** Data for analysis follows **

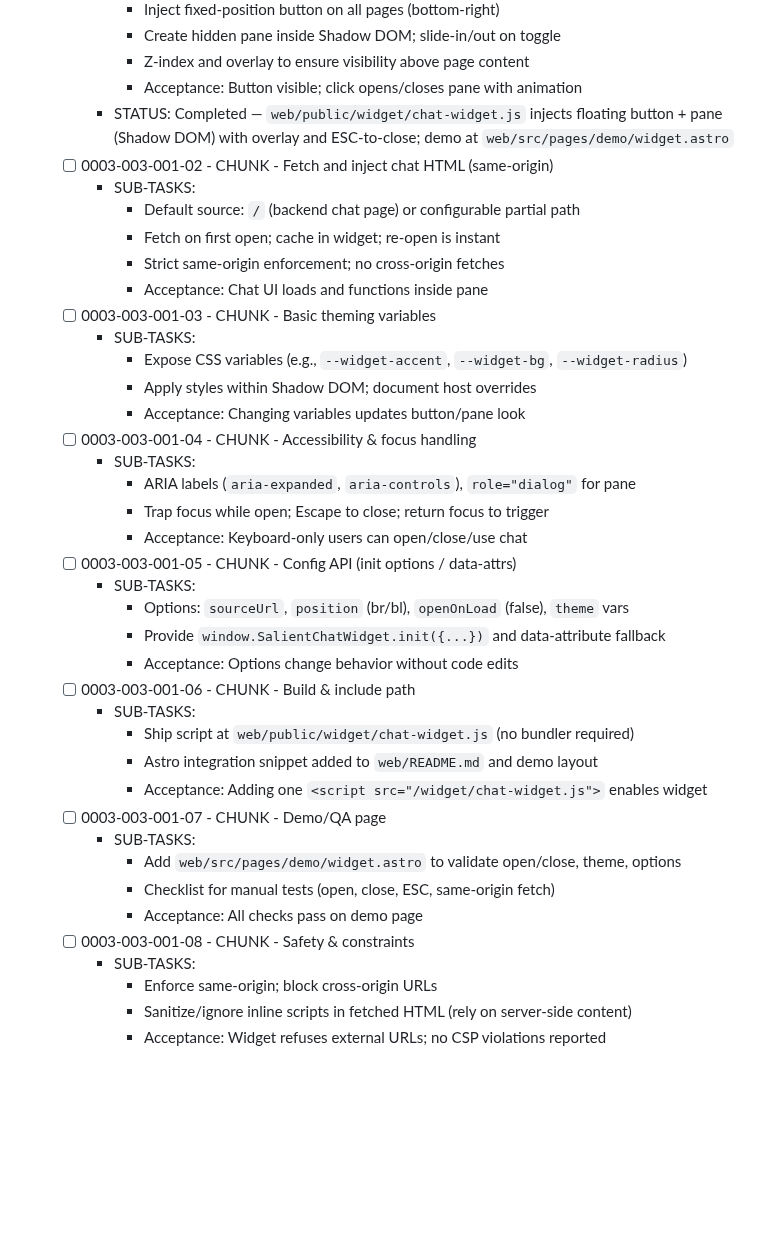
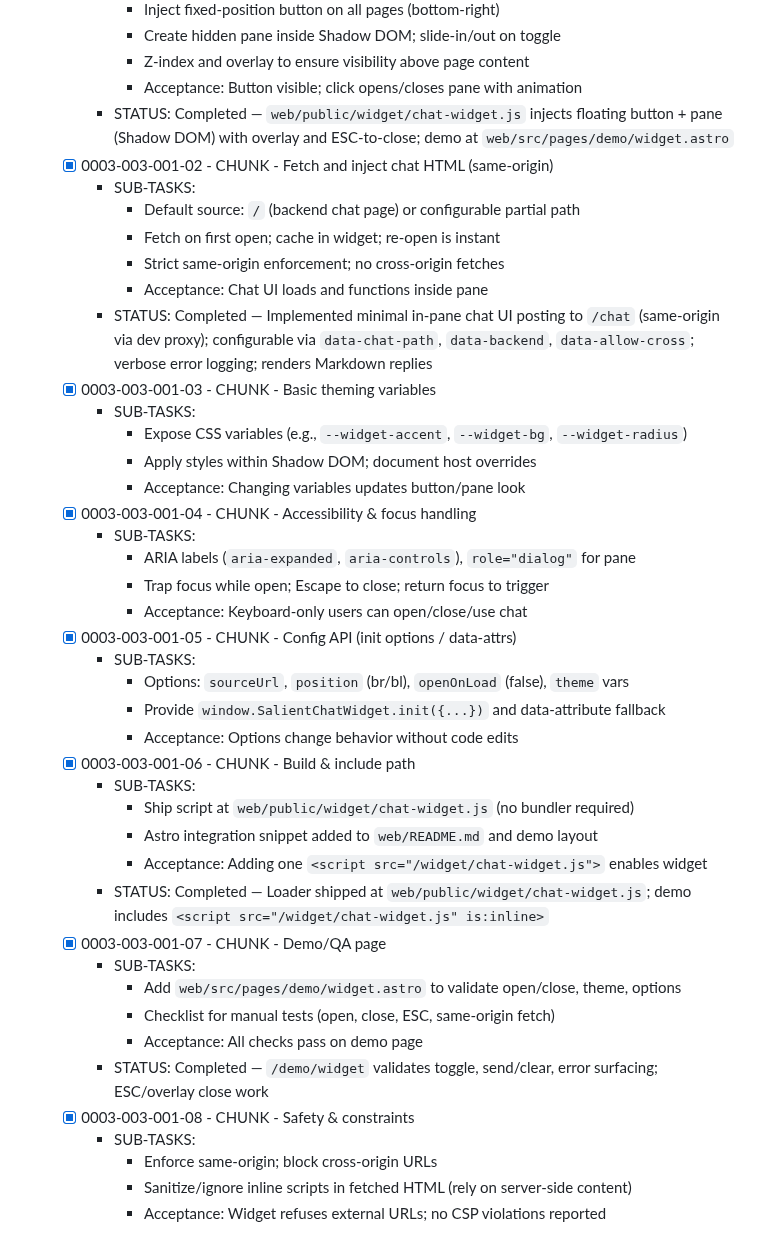
Before and after one commit to creatifire/salient02, a Markdown page: memorybank/project-management/0003-website-htmx-chatbot.md, the part around the change. Rendered like a GitHub page; blank space fills up the shorter version.

Commit message:
docs(epic-0003): mark widget fetch/chat integration, build path, and demo as completed

```diff
--- a/memorybank/project-management/0003-website-htmx-chatbot.md
+++ b/memorybank/project-management/0003-website-htmx-chatbot.md
@@ -147,38 +147,41 @@
       - Z-index and overlay to ensure visibility above page content
       - Acceptance: Button visible; click opens/closes pane with animation
     - STATUS: Completed — `web/public/widget/chat-widget.js` injects floating button + pane (Shadow DOM) with overlay and ESC-to-close; demo at `web/src/pages/demo/widget.astro`
-  - [ ] 0003-003-001-02 - CHUNK - Fetch and inject chat HTML (same-origin)
+  - [x] 0003-003-001-02 - CHUNK - Fetch and inject chat HTML (same-origin)
     - SUB-TASKS:
       - Default source: `/` (backend chat page) or configurable partial path
       - Fetch on first open; cache in widget; re-open is instant
       - Strict same-origin enforcement; no cross-origin fetches
       - Acceptance: Chat UI loads and functions inside pane
-  - [ ] 0003-003-001-03 - CHUNK - Basic theming variables
+    - STATUS: Completed — Implemented minimal in-pane chat UI posting to `/chat` (same-origin via dev proxy); configurable via `data-chat-path`, `data-backend`, `data-allow-cross`; verbose error logging; renders Markdown replies
+  - [x] 0003-003-001-03 - CHUNK - Basic theming variables
     - SUB-TASKS:
       - Expose CSS variables (e.g., `--widget-accent`, `--widget-bg`, `--widget-radius`)
       - Apply styles within Shadow DOM; document host overrides
       - Acceptance: Changing variables updates button/pane look
-  - [ ] 0003-003-001-04 - CHUNK - Accessibility & focus handling
+  - [x] 0003-003-001-04 - CHUNK - Accessibility & focus handling
     - SUB-TASKS:
       - ARIA labels (`aria-expanded`, `aria-controls`), `role="dialog"` for pane
       - Trap focus while open; Escape to close; return focus to trigger
       - Acceptance: Keyboard-only users can open/close/use chat
-  - [ ] 0003-003-001-05 - CHUNK - Config API (init options / data-attrs)
+  - [x] 0003-003-001-05 - CHUNK - Config API (init options / data-attrs)
     - SUB-TASKS:
       - Options: `sourceUrl`, `position` (br/bl), `openOnLoad` (false), `theme` vars
       - Provide `window.SalientChatWidget.init({...})` and data-attribute fallback
       - Acceptance: Options change behavior without code edits
-  - [ ] 0003-003-001-06 - CHUNK - Build & include path
+  - [x] 0003-003-001-06 - CHUNK - Build & include path
     - SUB-TASKS:
       - Ship script at `web/public/widget/chat-widget.js` (no bundler required)
       - Astro integration snippet added to `web/README.md` and demo layout
       - Acceptance: Adding one `<script src="/widget/chat-widget.js">` enables widget
-  - [ ] 0003-003-001-07 - CHUNK - Demo/QA page
+    - STATUS: Completed — Loader shipped at `web/public/widget/chat-widget.js`; demo includes `<script src="/widget/chat-widget.js" is:inline>`
+  - [x] 0003-003-001-07 - CHUNK - Demo/QA page
     - SUB-TASKS:
       - Add `web/src/pages/demo/widget.astro` to validate open/close, theme, options
       - Checklist for manual tests (open, close, ESC, same-origin fetch)
       - Acceptance: All checks pass on demo page
-  - [ ] 0003-003-001-08 - CHUNK - Safety & constraints
+    - STATUS: Completed — `/demo/widget` validates toggle, send/clear, error surfacing; ESC/overlay close work
+  - [x] 0003-003-001-08 - CHUNK - Safety & constraints
     - SUB-TASKS:
       - Enforce same-origin; block cross-origin URLs
       - Sanitize/ignore inline scripts in fetched HTML (rely on server-side content)
```
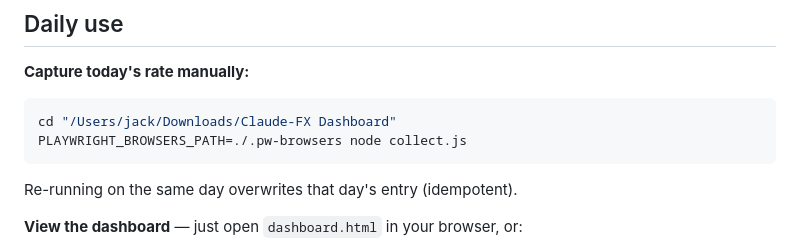
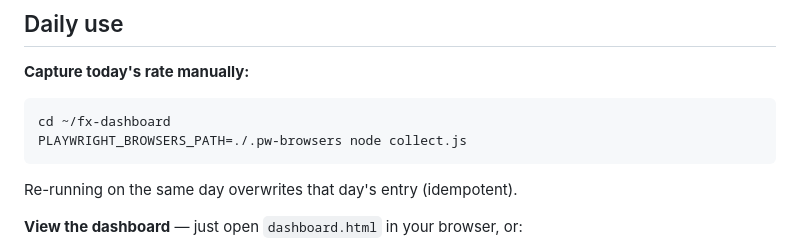
Before and after one commit to vsupakatitham-cloud/fx-dashboard, a Markdown page: README.md, the part around the change. GitHub-like rendering.

Commit message:
Update docs for ~/fx-dashboard path; note macOS TCC requirement
Co-Authored-By: Claude Opus 4.8 <noreply@anthropic.com>

````diff
--- a/README.md
+++ b/README.md
@@ -105,7 +105,7 @@ Mac still needs to be on for the 09:00 capture, but the *site* stays up always.)
 
 **Capture today's rate manually:**
 ```sh
-cd "/Users/jack/Downloads/Claude-FX Dashboard"
+cd ~/fx-dashboard
 PLAYWRIGHT_BROWSERS_PATH=./.pw-browsers node collect.js
 ```
 Re-running on the same day overwrites that day's entry (idempotent).
````
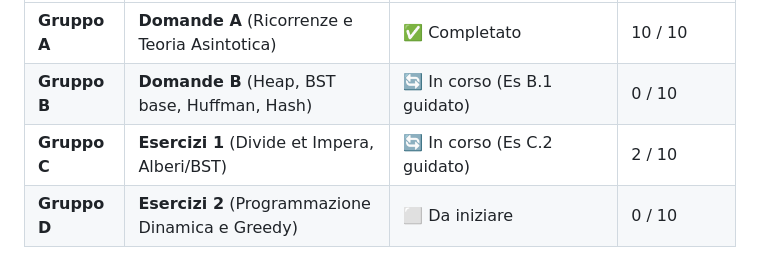
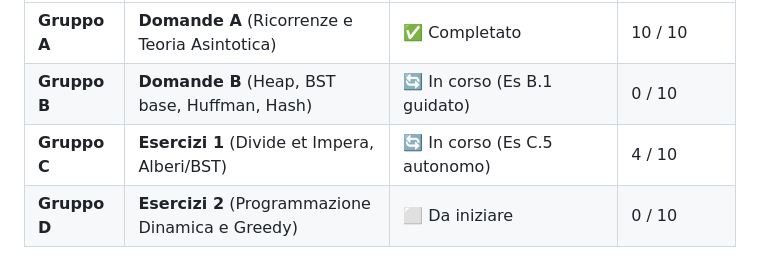
Before and after one commit to SimoneBuccolieri/Algoritmi, a Markdown page: TRACKING.md, the part around the change. Rendered like a GitHub page.

Commit message:
docs: add solutions for triplet search and heap union exercises and update tracking and agent configuration

```diff
--- a/TRACKING.md
+++ b/TRACKING.md
@@ -32,7 +32,7 @@
 |---|---|---|---|
 | **Gruppo A** | **Domande A** (Ricorrenze e Teoria Asintotica) | ✅ Completato | 10 / 10 |
 | **Gruppo B** | **Domande B** (Heap, BST base, Huffman, Hash) | 🔄 In corso (Es B.1 guidato) | 0 / 10 |
-| **Gruppo C** | **Esercizi 1** (Divide et Impera, Alberi/BST) | 🔄 In corso (Es C.2 guidato) | 2 / 10 |
+| **Gruppo C** | **Esercizi 1** (Divide et Impera, Alberi/BST) | 🔄 In corso (Es C.5 autonomo) | 4 / 10 |
 | **Gruppo D** | **Esercizi 2** (Programmazione Dinamica e Greedy) | ⬜ Da iniziare | 0 / 10 |
 
 ### Liste Dettagliate Esercizi
```
Also changed, not shown: .agents/AGENTS.md (added, +5 -0 lines), ESERCIZI_SVOLTI.md (+97 -0 lines).
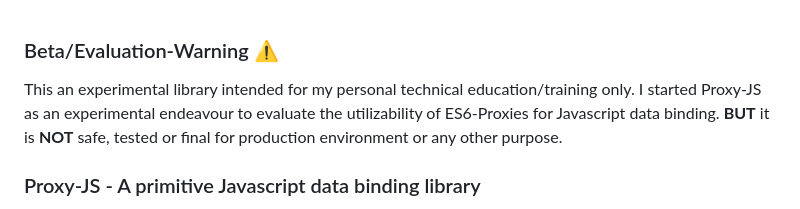
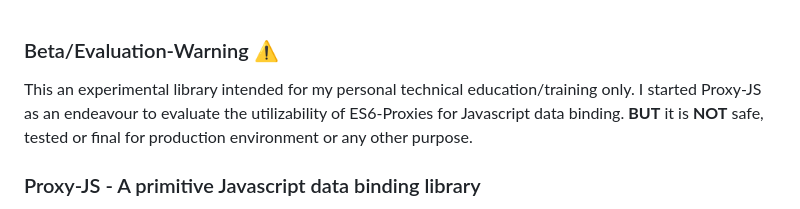
Before and after one commit to ap-dev-at-home/proxy-js, a Markdown page: README.md, the part around the change. Rendered like a GitHub page.

```diff
--- a/README.md
+++ b/README.md
@@ -1,6 +1,6 @@
 ### Beta/Evaluation-Warning ⚠️
 
-This an experimental library intended for my personal technical education/training only. I started Proxy-JS as an experimental endeavour to evaluate the utilizability of ES6-Proxies for Javascript data binding. __BUT__ it is __NOT__ safe, tested or final for production environment or any other purpose.
+This an experimental library intended for my personal technical education/training only. I started Proxy-JS as an endeavour to evaluate the utilizability of ES6-Proxies for Javascript data binding. __BUT__ it is __NOT__ safe, tested or final for production environment or any other purpose.
 
 ### Proxy-JS - A primitive Javascript data binding library
 
```
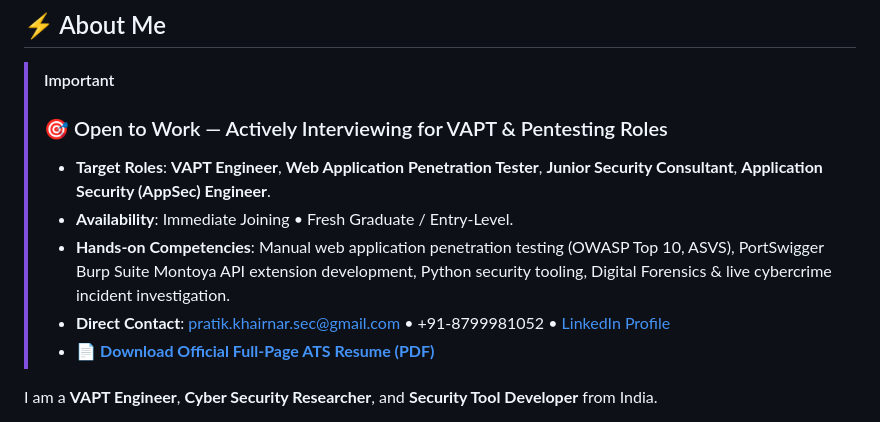
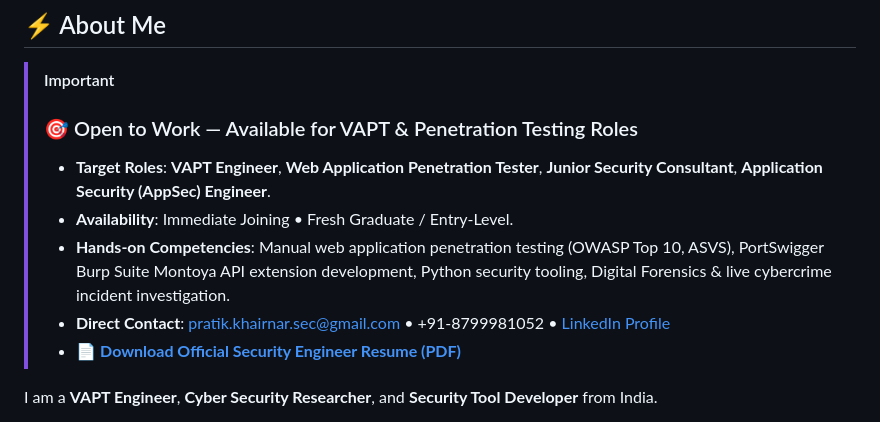
Before and after one commit to pratik-khairnar-sec/pratik-khairnar-sec, a Markdown page: README.md, the part around one of its changes. Drawn GitHub-style.

Commit message:
fix: update wording to official resume and available for roles

```diff
--- a/README.md
+++ b/README.md
@@ -18,12 +18,12 @@
 ## ⚡ About Me
 
 > [!IMPORTANT]
-> ### 🎯 Open to Work — Actively Interviewing for VAPT & Pentesting Roles
+> ### 🎯 Open to Work — Available for VAPT & Penetration Testing Roles
 > - **Target Roles**: **VAPT Engineer**, **Web Application Penetration Tester**, **Junior Security Consultant**, **Application Security (AppSec) Engineer**.
 > - **Availability**: Immediate Joining • Fresh Graduate / Entry-Level.
 > - **Hands-on Competencies**: Manual web application penetration testing (OWASP Top 10, ASVS), PortSwigger Burp Suite Montoya API extension development, Python security tooling, Digital Forensics & live cybercrime incident investigation.
 > - **Direct Contact**: [pratik.khairnar.sec@gmail.com](mailto:pratik.khairnar.sec@gmail.com) • +91-8799981052 • [LinkedIn Profile](https://linkedin.com/in/pratik-khairnar-sec)
-> - 📄 **[Download Official Full-Page ATS Resume (PDF)](https://pratik-khairnar-sec.github.io/authentix-enterprise/reports/Pratik_Khairnar_Resume_ATS.pdf)**
+> - 📄 **[Download Official Security Engineer Resume (PDF)](https://pratik-khairnar-sec.github.io/authentix-enterprise/reports/Pratik_Khairnar_Resume.pdf)**
 
 I am a **VAPT Engineer**, **Cyber Security Researcher**, and **Security Tool Developer** from India.
 
```
Also changed, not shown: other parts of README.md (+1 -1 lines).
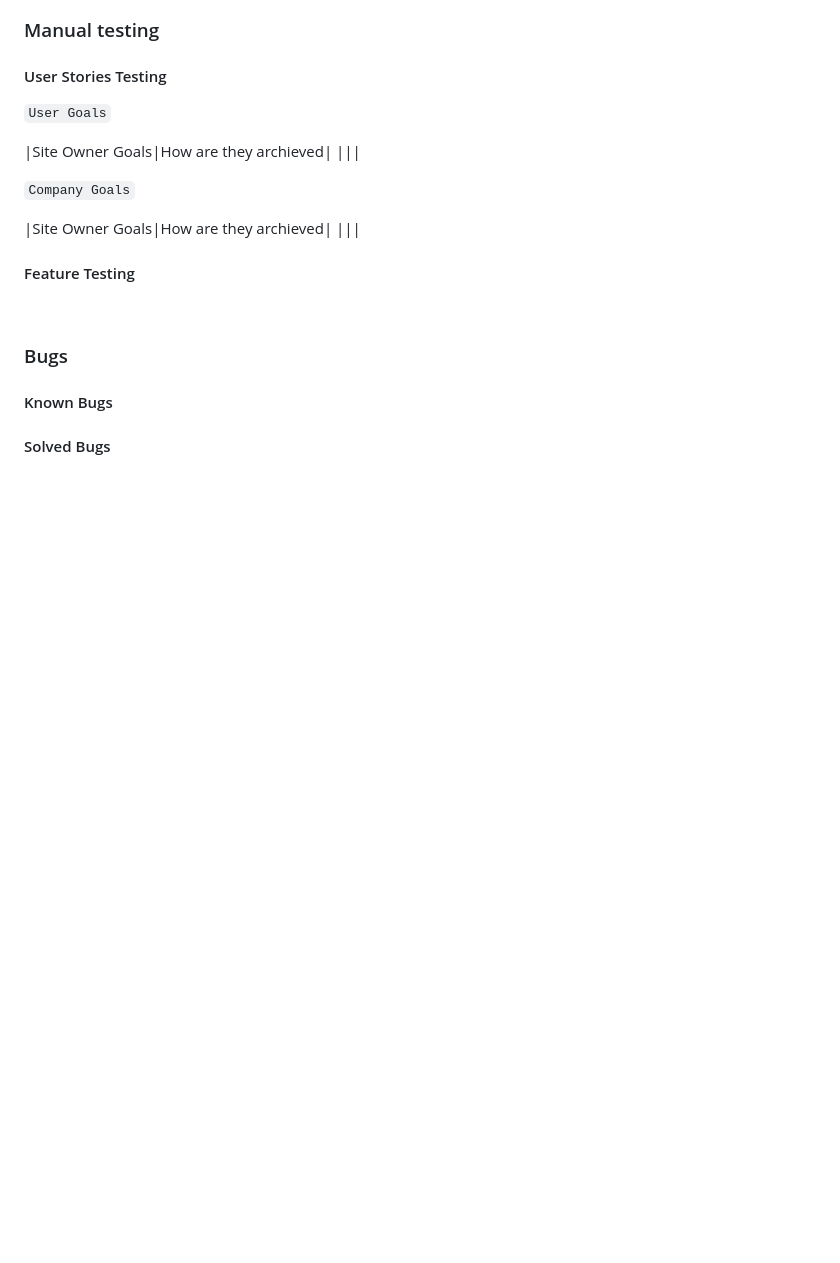
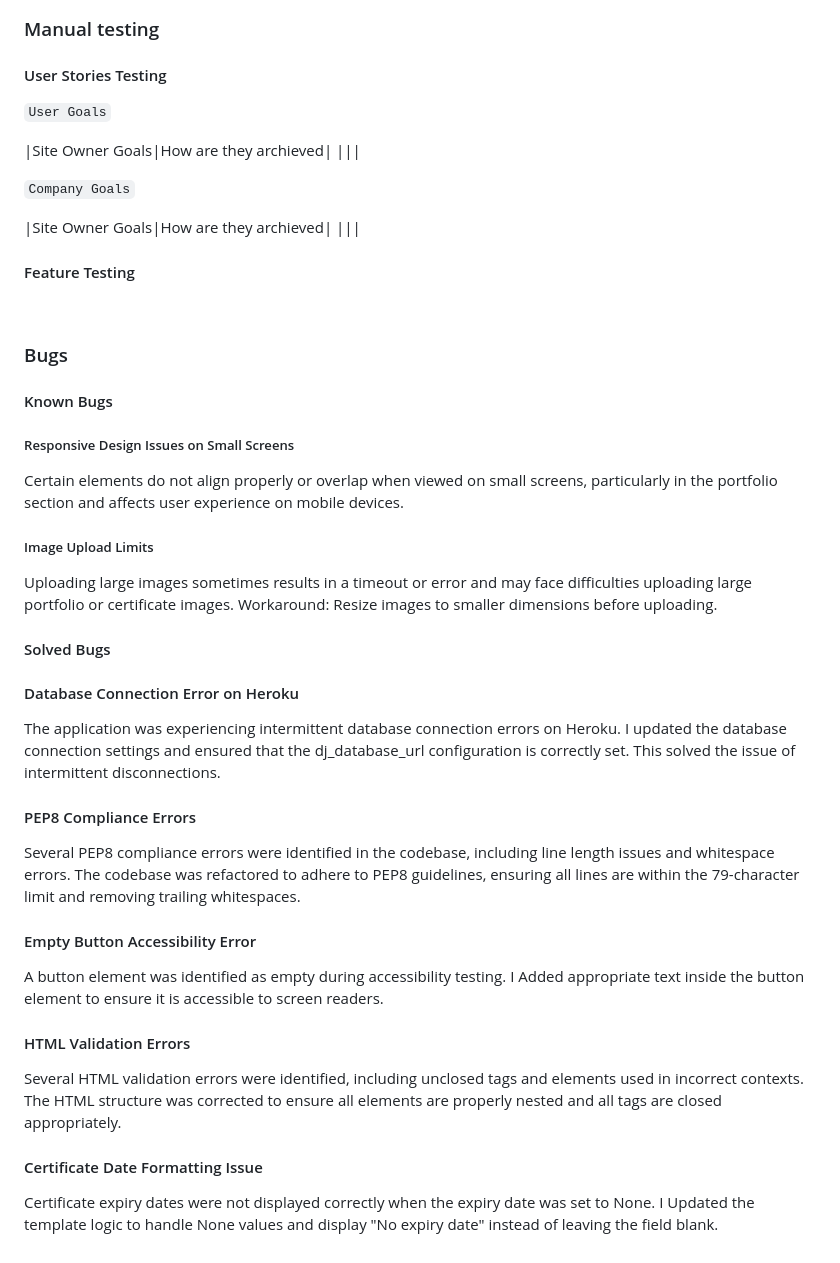
Before and after one commit to DavidTausend/consulting, a Markdown page: TESTING.md, the part around the change. GitHub-like rendering; blank space fills up the shorter version.

Commit message:
docs bugs section

```diff
--- a/TESTING.md
+++ b/TESTING.md
@@ -214,4 +214,33 @@ These are the different browsers I have tested my site on after deployment.
 
 #### Known Bugs
 
+##### Responsive Design Issues on Small Screens
+
+Certain elements do not align properly or overlap when viewed on small screens, particularly in the portfolio section and affects user experience on mobile devices.
+
+##### Image Upload Limits
+
+Uploading large images sometimes results in a timeout or error and may face difficulties uploading large portfolio or certificate images.
+Workaround: Resize images to smaller dimensions before uploading.
+
 #### Solved Bugs
+
+#### Database Connection Error on Heroku
+
+The application was experiencing intermittent database connection errors on Heroku. I updated the database connection settings and ensured that the dj_database_url configuration is correctly set. This solved the issue of intermittent disconnections.
+
+#### PEP8 Compliance Errors
+
+Several PEP8 compliance errors were identified in the codebase, including line length issues and whitespace errors. The codebase was refactored to adhere to PEP8 guidelines, ensuring all lines are within the 79-character limit and removing trailing whitespaces.
+
+#### Empty Button Accessibility Error
+
+A button element was identified as empty during accessibility testing. I Added appropriate text inside the button element to ensure it is accessible to screen readers.
+
+#### HTML Validation Errors
+
+Several HTML validation errors were identified, including unclosed tags and elements used in incorrect contexts. The HTML structure was corrected to ensure all elements are properly nested and all tags are closed appropriately.
+
+#### Certificate Date Formatting Issue
+
+Certificate expiry dates were not displayed correctly when the expiry date was set to None. I Updated the template logic to handle None values and display "No expiry date" instead of leaving the field blank.
```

** End of Data for analysis **

> _What you should do_
Report back every line of the entries in which "pane" occurs.

> _Answer to the problem_
       - Acceptance: Button visible; click opens/closes pane with animation
     - STATUS: Completed — `web/public/widget/chat-widget.js` injects floating button + pane (Shadow DOM) with overlay and ESC-to-close; demo at `web/src/pages/demo/widget.astro`
       - Acceptance: Chat UI loads and functions inside pane
+    - STATUS: Completed — Implemented minimal in-pane chat UI posting to `/chat` (same-origin via dev proxy); configurable via `data-chat-path`, `data-backend`, `data-allow-cross`; verbose error logging; renders Markdown replies
       - Acceptance: Changing variables updates button/pane look
       - ARIA labels (`aria-expanded`, `aria-controls`), `role="dialog"` for pane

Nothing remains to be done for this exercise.